What's to be done? Anti-regulation fanatics like to argue that while thecurrent system is broken, government interference can only make it worse.

Complaining about the status quo but insisting there's no point changing itseems lameas if the speaker's main interest was in getting his own piece of the action.

It would be preferable if new laws weren't needed to sort this mess out, butthe banks have had years to put their houses in order and clearly won't unlessthey are made to.

The rest of this article is only available to active members of Questia

Sign up now for a free, 1-day trial and receive full access to:

  • Questia's entire collection
  • Automatic bibliography creation
  • More helpful research tools like notes, citations, and highlights
  • Ad-free environment

Already a member? Log in now.

Notes for this article

Add a new note
If you are trying to select text to create highlights or citations, remember that you must now click or tap on the first word, and then click or tap on the last word.
Loading One moment ...
Project items
Notes
Cite this article

Cited article

Style
Citations are available only to our active members.
Sign up now to cite pages or passages in MLA, APA and Chicago citation styles.
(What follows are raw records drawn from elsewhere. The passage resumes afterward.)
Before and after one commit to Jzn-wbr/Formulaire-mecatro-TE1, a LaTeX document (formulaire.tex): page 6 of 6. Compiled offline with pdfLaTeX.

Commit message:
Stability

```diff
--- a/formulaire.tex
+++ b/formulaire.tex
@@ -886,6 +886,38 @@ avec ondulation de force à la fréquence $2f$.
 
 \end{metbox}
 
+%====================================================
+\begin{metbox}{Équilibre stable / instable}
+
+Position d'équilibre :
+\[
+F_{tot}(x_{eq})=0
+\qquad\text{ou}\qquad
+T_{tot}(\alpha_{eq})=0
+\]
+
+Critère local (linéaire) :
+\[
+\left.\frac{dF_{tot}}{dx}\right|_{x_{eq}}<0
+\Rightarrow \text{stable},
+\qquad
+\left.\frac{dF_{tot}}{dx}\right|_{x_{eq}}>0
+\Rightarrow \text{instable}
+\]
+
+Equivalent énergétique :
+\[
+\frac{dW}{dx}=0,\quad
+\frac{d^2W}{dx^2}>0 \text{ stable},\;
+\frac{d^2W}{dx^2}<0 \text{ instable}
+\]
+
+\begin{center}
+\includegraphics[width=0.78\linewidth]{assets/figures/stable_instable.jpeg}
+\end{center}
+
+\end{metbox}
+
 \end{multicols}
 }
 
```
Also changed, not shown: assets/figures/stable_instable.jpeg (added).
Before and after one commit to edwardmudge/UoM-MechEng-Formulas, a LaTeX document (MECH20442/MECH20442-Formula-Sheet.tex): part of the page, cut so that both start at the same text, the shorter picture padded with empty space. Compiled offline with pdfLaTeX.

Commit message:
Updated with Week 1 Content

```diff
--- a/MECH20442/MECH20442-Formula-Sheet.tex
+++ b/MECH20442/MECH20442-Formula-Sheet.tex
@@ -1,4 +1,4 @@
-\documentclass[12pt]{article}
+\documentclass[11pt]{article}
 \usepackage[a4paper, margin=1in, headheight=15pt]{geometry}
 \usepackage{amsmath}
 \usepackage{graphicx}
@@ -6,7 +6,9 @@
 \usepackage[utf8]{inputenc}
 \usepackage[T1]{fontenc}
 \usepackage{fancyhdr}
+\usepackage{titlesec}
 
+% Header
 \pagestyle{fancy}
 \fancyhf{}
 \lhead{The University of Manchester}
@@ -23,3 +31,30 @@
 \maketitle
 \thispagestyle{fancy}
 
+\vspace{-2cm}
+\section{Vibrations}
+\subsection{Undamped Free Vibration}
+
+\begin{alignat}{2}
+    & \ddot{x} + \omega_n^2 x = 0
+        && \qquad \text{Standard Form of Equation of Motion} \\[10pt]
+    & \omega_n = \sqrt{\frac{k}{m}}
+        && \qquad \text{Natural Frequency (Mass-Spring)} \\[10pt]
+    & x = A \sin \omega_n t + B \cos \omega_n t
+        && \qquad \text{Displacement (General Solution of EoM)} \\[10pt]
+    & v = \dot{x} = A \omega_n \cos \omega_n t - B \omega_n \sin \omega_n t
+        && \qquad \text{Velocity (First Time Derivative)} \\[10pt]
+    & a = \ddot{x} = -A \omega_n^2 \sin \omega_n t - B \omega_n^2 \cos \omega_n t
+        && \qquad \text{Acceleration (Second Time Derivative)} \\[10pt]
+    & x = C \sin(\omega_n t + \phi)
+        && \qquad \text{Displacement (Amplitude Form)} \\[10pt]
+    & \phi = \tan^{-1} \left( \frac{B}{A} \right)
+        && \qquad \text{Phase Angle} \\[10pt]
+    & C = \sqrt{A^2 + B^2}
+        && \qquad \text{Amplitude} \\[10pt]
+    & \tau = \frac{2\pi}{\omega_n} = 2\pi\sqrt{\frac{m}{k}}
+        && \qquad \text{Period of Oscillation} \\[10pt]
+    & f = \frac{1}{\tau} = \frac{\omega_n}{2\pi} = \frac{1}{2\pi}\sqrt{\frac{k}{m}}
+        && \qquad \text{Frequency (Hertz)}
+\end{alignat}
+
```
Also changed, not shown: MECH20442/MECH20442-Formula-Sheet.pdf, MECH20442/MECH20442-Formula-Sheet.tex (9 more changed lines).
Cited article

How to Hold Those Bankers' Big Bonuses in Check, Alistair; Plain Truth: Bank of England Governor Mervyn King Admitted That Banks Were Run in the Interests of Bankers Rather Than Investors
Settings

Settings

Typeface
Text size Smaller Larger
Search within

Search within this article

Look up

Look up a word

  • Dictionary
  • Thesaurus
Please submit a word or phrase above.
Print this page

Print this page

Why can't I print more than one page at a time?

While we understand printed pages are helpful to our users, this limitation is necessary to help protect our publishers' copyrighted material and prevent its unlawful distribution. We are sorry for any inconvenience.
Full screen

matching results for page

Cited passage

Style
Citations are available only to our active members.
Sign up now to cite pages or passages in MLA, APA and Chicago citation styles.

Cited passage

Welcome to the new Questia Reader

The Questia Reader has been updated to provide you with an even better online reading experience.  It is now 100% Responsive, which means you can read our books and articles on any sized device you wish.  All of your favorite tools like notes, highlights, and citations are still here, but the way you select text has been updated to be easier to use, especially on touchscreen devices.  Here's how:

1. Click or tap the first word you want to select.
2. Click or tap the last word you want to select.

OK, got it!

Thanks for trying Questia!

Please continue trying out our research tools, but please note, full functionality is available only to our active members.

Your work will be lost once you leave this Web page.

For full access in an ad-free environment, sign up now for a FREE, 1-day trial.

Already a member? Log in now.

Are you sure you want to delete this highlight?